I have been following the ongoing discussion about the Productivity Commission's inquiry into the price of book and I really feel it's another case of don't let accountants make policy.
Books are great, I love them. It's like music, I always prefer to buy a CD from a local band at one of their own gig's, because, I know that the musicians are getting a decent slice of the purchase price.
The one argument, out of them all on this issue, with which I really agree with is about remainder dumping in Australia. This is when a overseas publisher has excess stock and 'dumps' it cheaply.
That sucks because the problem when you buy a copy from a big chain bookseller who has imported remainders, apparently the author (and local publisher) then get paid nothing.
All depends on the contracts I guess, but the point is,
- when you buy something of a cultural nature,
- your actually voting with you wallet,
- saying I like this artists work,
- and thus saying, I'd like to support their efforts.
Peter Garrett recently launched a policy about residuals for artists on resale of their work. If that issue with remainders could be addressed in a similar way, we'd be getting somewhere.
It's a nice solution, we don't want to become the publishing wasteland than NZ has become.
Back on the accountants making policy...Is it better to make our artists poorer through cheaper books? Or is it more productive, to make our artists better paid and thus able to produce more content, which thru increased sales would become cheaper?
Alan Fels always cites the music industry as a similar case, but there's one important fact he seems to have ignored:
Most musicians I've met over the years, including quite a few successful ones over, make most of their money by playing gigs, not the scratchings they get from CD sales.I'd vote for better books myself.
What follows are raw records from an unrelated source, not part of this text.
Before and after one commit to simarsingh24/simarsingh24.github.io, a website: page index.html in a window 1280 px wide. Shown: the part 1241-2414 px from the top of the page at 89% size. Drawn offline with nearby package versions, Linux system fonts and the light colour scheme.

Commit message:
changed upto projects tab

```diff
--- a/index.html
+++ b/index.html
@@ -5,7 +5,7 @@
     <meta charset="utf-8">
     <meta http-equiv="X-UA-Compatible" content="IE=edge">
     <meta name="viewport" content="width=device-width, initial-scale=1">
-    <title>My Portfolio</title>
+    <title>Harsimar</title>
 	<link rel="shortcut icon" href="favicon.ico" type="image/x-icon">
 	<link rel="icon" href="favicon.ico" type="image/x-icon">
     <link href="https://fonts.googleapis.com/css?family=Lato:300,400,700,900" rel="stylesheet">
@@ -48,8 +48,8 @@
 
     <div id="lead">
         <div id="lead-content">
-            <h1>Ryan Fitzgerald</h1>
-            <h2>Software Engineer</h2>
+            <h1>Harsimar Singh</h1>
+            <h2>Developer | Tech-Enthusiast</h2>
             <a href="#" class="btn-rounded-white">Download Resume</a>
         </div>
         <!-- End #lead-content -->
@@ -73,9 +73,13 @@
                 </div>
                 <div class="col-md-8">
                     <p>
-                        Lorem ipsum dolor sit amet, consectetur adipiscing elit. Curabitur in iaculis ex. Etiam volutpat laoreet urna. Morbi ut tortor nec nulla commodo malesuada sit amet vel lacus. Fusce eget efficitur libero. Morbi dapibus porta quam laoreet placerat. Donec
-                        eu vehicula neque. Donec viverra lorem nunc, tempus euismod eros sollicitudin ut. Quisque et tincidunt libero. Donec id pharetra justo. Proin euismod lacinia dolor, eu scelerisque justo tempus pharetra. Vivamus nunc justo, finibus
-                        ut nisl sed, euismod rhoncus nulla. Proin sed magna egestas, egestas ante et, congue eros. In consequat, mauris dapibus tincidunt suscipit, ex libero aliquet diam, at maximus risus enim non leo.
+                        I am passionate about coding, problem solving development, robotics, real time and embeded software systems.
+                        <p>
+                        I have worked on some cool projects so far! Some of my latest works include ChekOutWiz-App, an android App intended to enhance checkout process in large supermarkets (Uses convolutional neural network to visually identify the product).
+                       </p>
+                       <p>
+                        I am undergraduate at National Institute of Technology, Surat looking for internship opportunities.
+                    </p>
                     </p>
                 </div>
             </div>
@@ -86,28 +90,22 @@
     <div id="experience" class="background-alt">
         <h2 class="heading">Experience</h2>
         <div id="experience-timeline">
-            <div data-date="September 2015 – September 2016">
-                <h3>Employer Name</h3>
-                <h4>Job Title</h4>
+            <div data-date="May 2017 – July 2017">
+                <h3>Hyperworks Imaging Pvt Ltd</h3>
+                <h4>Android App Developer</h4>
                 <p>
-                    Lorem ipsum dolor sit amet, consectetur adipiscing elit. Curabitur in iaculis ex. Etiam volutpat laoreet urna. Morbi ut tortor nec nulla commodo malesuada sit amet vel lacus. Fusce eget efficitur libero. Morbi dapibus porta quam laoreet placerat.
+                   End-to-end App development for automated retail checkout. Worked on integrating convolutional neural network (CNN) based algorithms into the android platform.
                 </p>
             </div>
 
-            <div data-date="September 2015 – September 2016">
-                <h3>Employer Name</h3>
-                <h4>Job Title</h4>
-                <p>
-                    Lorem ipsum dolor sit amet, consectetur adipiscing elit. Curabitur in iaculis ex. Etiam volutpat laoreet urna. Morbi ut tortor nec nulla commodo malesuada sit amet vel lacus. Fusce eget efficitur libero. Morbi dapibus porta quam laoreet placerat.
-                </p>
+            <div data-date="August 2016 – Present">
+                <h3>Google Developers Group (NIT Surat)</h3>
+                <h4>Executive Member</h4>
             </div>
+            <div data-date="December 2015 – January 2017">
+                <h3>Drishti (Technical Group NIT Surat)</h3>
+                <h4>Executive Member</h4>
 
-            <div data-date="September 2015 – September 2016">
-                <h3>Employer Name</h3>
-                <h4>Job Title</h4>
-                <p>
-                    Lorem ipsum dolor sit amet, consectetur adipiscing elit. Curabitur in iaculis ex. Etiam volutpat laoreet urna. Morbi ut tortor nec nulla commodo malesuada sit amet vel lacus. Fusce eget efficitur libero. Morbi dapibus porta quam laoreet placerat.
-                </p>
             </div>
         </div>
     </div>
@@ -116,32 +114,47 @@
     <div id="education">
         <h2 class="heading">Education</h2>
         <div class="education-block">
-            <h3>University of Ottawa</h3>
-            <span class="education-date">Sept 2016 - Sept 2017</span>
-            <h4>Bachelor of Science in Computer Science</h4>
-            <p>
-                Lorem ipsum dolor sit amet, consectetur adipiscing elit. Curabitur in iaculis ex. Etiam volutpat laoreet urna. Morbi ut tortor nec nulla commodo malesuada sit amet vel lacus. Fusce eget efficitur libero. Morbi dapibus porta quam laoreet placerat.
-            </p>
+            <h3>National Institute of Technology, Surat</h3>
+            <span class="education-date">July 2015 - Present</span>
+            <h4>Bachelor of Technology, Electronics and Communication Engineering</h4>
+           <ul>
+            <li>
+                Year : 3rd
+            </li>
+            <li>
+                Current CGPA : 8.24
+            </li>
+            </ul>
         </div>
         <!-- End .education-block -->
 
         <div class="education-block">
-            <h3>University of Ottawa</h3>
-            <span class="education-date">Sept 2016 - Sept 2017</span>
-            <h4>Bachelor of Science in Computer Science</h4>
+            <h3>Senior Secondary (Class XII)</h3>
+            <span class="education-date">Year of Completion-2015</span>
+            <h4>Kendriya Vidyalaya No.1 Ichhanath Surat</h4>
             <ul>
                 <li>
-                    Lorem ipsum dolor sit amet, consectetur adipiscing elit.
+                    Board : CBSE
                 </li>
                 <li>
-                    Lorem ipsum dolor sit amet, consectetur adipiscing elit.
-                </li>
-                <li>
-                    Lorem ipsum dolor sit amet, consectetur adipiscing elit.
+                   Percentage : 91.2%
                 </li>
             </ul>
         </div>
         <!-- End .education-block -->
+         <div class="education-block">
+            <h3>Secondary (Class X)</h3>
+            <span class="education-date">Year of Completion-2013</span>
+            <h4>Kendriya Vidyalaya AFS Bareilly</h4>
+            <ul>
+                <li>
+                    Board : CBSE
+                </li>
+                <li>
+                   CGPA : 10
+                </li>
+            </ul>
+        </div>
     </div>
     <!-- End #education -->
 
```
There's more to culture than $$$$$..
Disclaimer: I work as a IT Consultant in the publishing industry, these are just my own opinions and musings